Required action
The output must match the entries below exactly, with pictures removed.

Material for this exercise
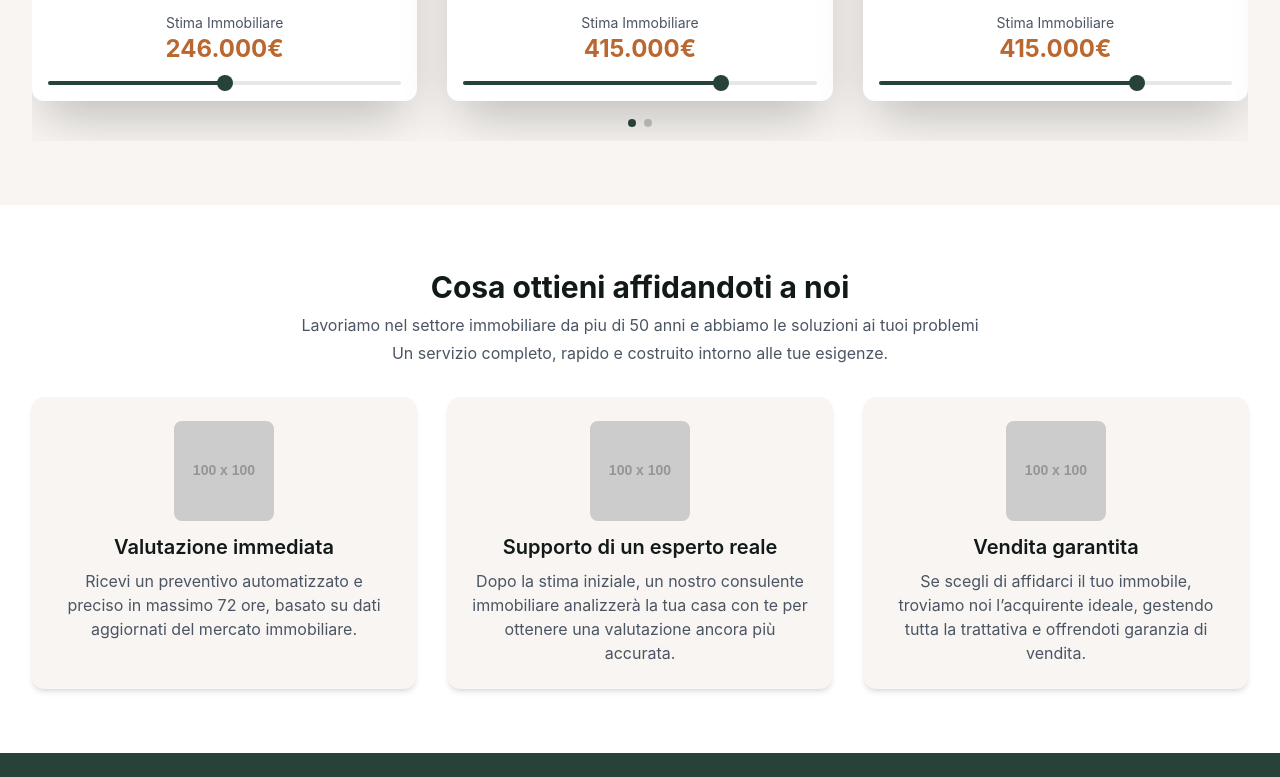
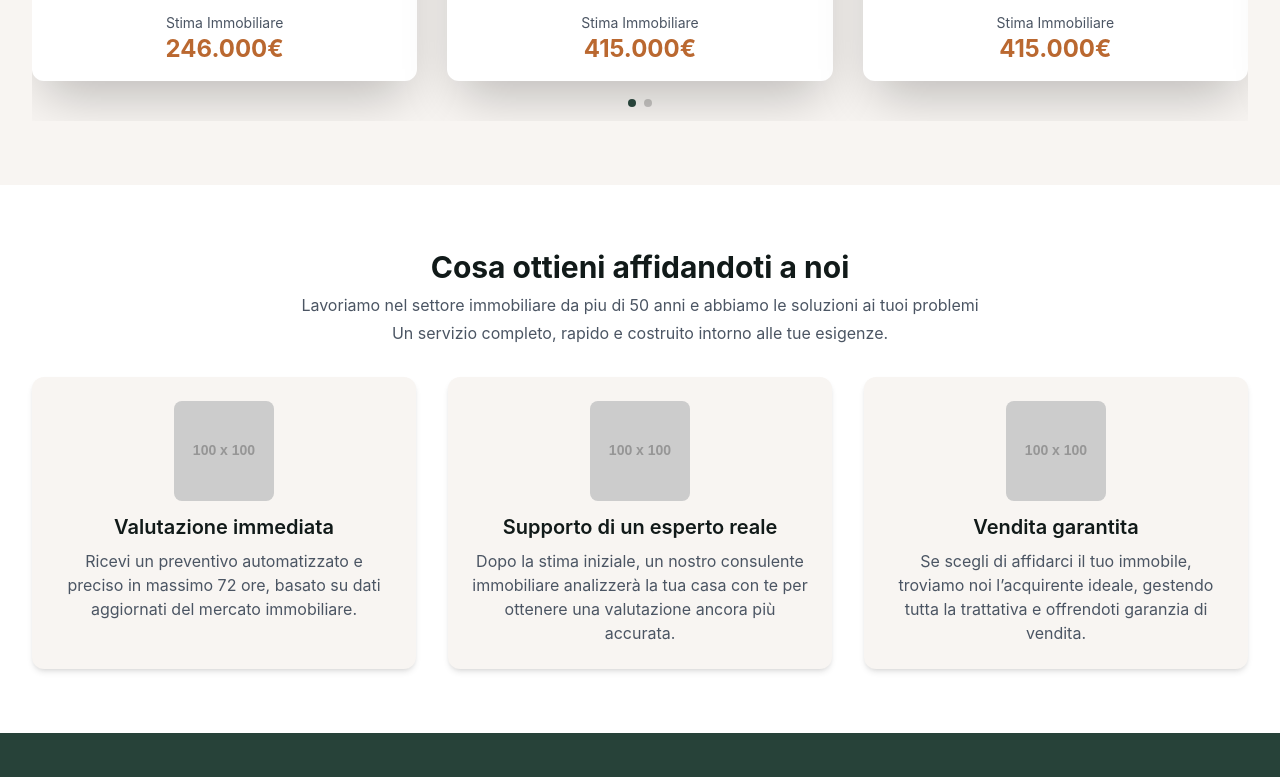
Before and after one commit to marcologioco/laboratorio-integrato-group-4, a website: page immobiliaris-be/src/main/resources/static/index.html in a window 1280 px wide. Shown: the part 1067-1844 px from the top of the page. Drawn offline with nearby package versions, Linux system fonts and the light colour scheme; placeholder pictures from the web are drawn by us.

Commit message:
modificato cards carosello

```diff
--- a/immobiliaris-be/src/main/resources/static/index.html
+++ b/immobiliaris-be/src/main/resources/static/index.html
@@ -379,12 +379,12 @@
                                 <div class="text-center mt-4">
                                     <p class="text-sm text-gray-600">Stima Immobiliare</p>
                                     <p class="text-2xl font-bold" style="color: #BA6830;">246.000€</p>
-                                    <div class="h-1 bg-gray-200 rounded-full mt-4 relative">
+                                    <!-- <div class="h-1 bg-gray-200 rounded-full mt-4 relative">
                                         <div class="absolute h-1 rounded-full"
                                             style="background-color: #274239; width: 50%;"></div>
                                         <div class="absolute w-4 h-4 rounded-full -top-1.5 left-1/2 transform -translate-x-1/2"
                                             style="background-color: #274239;"></div>
-                                    </div>
+                                    </div> -->
                                 </div>
                             </div>
                         </div>
@@ -412,13 +412,13 @@
                                 <div class="text-center mt-4">
                                     <p class="text-sm text-gray-600">Stima Immobiliare</p>
                                     <p class="text-2xl font-bold" style="color: #BA6830;">415.000€</p>
-                                    <div class="h-1 bg-gray-200 rounded-full mt-4 relative">
+                                    <!-- <div class="h-1 bg-gray-200 rounded-full mt-4 relative">
                                         <div class="absolute h-1 rounded-full"
                                             style="background-color: #274239; width: 73%;"></div>
                                         <div class="absolute w-4 h-4 rounded-full -top-1.5"
                                             style="left: 73%; transform: translateX(-50%); background-color: #274239;">
                                         </div>
-                                    </div>
+                                    </div> -->
                                 </div>
                             </div>
                         </div>
@@ -446,13 +446,13 @@
                                 <div class="text-center mt-4">
                                     <p class="text-sm text-gray-600">Stima Immobiliare</p>
                                     <p class="text-2xl font-bold" style="color: #BA6830;">415.000€</p>
-                                    <div class="h-1 bg-gray-200 rounded-full mt-4 relative">
+                                    <!-- <div class="h-1 bg-gray-200 rounded-full mt-4 relative">
                                         <div class="absolute h-1 rounded-full"
                                             style="background-color: #274239; width: 73%;"></div>
                                         <div class="absolute w-4 h-4 rounded-full -top-1.5"
                                             style="left: 73%; transform: translateX(-50%); background-color: #274239;">
                                         </div>
-                                    </div>
+                                    </div> -->
                                 </div>
                             </div>
                         </div>
@@ -480,13 +480,13 @@
                                 <div class="text-center mt-4">
                                     <p class="text-sm text-gray-600">Stima Immobiliare</p>
                                     <p class="text-2xl font-bold" style="color: #BA6830;">310.000€</p>
-                                    <div class="h-1 bg-gray-200 rounded-full mt-4 relative">
+                                    <!-- <div class="h-1 bg-gray-200 rounded-full mt-4 relative">
                                         <div class="absolute h-1 rounded-full"
                                             style="background-color: #274239; width: 65%;"></div>
                                         <div class="absolute w-4 h-4 rounded-full -top-1.5"
                                             style="left: 65%; transform: translateX(-50%); background-color: #274239;">
                                         </div>
-                                    </div>
+                                    </div> -->
                                 </div>
                             </div>
                         </div>
```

Response for this exercise
Before and after one commit to marcologioco/laboratorio-integrato-group-4, a website: page immobiliaris-be/src/main/resources/static/index.html in a window 1280 px wide. Shown: the part 1067-1844 px from the top of the page. Drawn offline with nearby package versions, Linux system fonts and the light colour scheme; placeholder pictures from the web are drawn by us.

Commit message:
modificato cards carosello

```diff
--- a/immobiliaris-be/src/main/resources/static/index.html
+++ b/immobiliaris-be/src/main/resources/static/index.html
@@ -379,12 +379,12 @@
                                 <div class="text-center mt-4">
                                     <p class="text-sm text-gray-600">Stima Immobiliare</p>
                                     <p class="text-2xl font-bold" style="color: #BA6830;">246.000€</p>
-                                    <div class="h-1 bg-gray-200 rounded-full mt-4 relative">
+                                    <!-- <div class="h-1 bg-gray-200 rounded-full mt-4 relative">
                                         <div class="absolute h-1 rounded-full"
                                             style="background-color: #274239; width: 50%;"></div>
                                         <div class="absolute w-4 h-4 rounded-full -top-1.5 left-1/2 transform -translate-x-1/2"
                                             style="background-color: #274239;"></div>
-                                    </div>
+                                    </div> -->
                                 </div>
                             </div>
                         </div>
@@ -412,13 +412,13 @@
                                 <div class="text-center mt-4">
                                     <p class="text-sm text-gray-600">Stima Immobiliare</p>
                                     <p class="text-2xl font-bold" style="color: #BA6830;">415.000€</p>
-                                    <div class="h-1 bg-gray-200 rounded-full mt-4 relative">
+                                    <!-- <div class="h-1 bg-gray-200 rounded-full mt-4 relative">
                                         <div class="absolute h-1 rounded-full"
                                             style="background-color: #274239; width: 73%;"></div>
                                         <div class="absolute w-4 h-4 rounded-full -top-1.5"
                                             style="left: 73%; transform: translateX(-50%); background-color: #274239;">
                                         </div>
-                                    </div>
+                                    </div> -->
                                 </div>
                             </div>
                         </div>
@@ -446,13 +446,13 @@
                                 <div class="text-center mt-4">
                                     <p class="text-sm text-gray-600">Stima Immobiliare</p>
                                     <p class="text-2xl font-bold" style="color: #BA6830;">415.000€</p>
-                                    <div class="h-1 bg-gray-200 rounded-full mt-4 relative">
+                                    <!-- <div class="h-1 bg-gray-200 rounded-full mt-4 relative">
                                         <div class="absolute h-1 rounded-full"
                                             style="background-color: #274239; width: 73%;"></div>
                                         <div class="absolute w-4 h-4 rounded-full -top-1.5"
                                             style="left: 73%; transform: translateX(-50%); background-color: #274239;">
                                         </div>
-                                    </div>
+                                    </div> -->
                                 </div>
                             </div>
                         </div>
@@ -480,13 +480,13 @@
                                 <div class="text-center mt-4">
                                     <p class="text-sm text-gray-600">Stima Immobiliare</p>
                                     <p class="text-2xl font-bold" style="color: #BA6830;">310.000€</p>
-                                    <div class="h-1 bg-gray-200 rounded-full mt-4 relative">
+                                    <!-- <div class="h-1 bg-gray-200 rounded-full mt-4 relative">
                                         <div class="absolute h-1 rounded-full"
                                             style="background-color: #274239; width: 65%;"></div>
                                         <div class="absolute w-4 h-4 rounded-full -top-1.5"
                                             style="left: 65%; transform: translateX(-50%); background-color: #274239;">
                                         </div>
-                                    </div>
+                                    </div> -->
                                 </div>
                             </div>
                         </div>
```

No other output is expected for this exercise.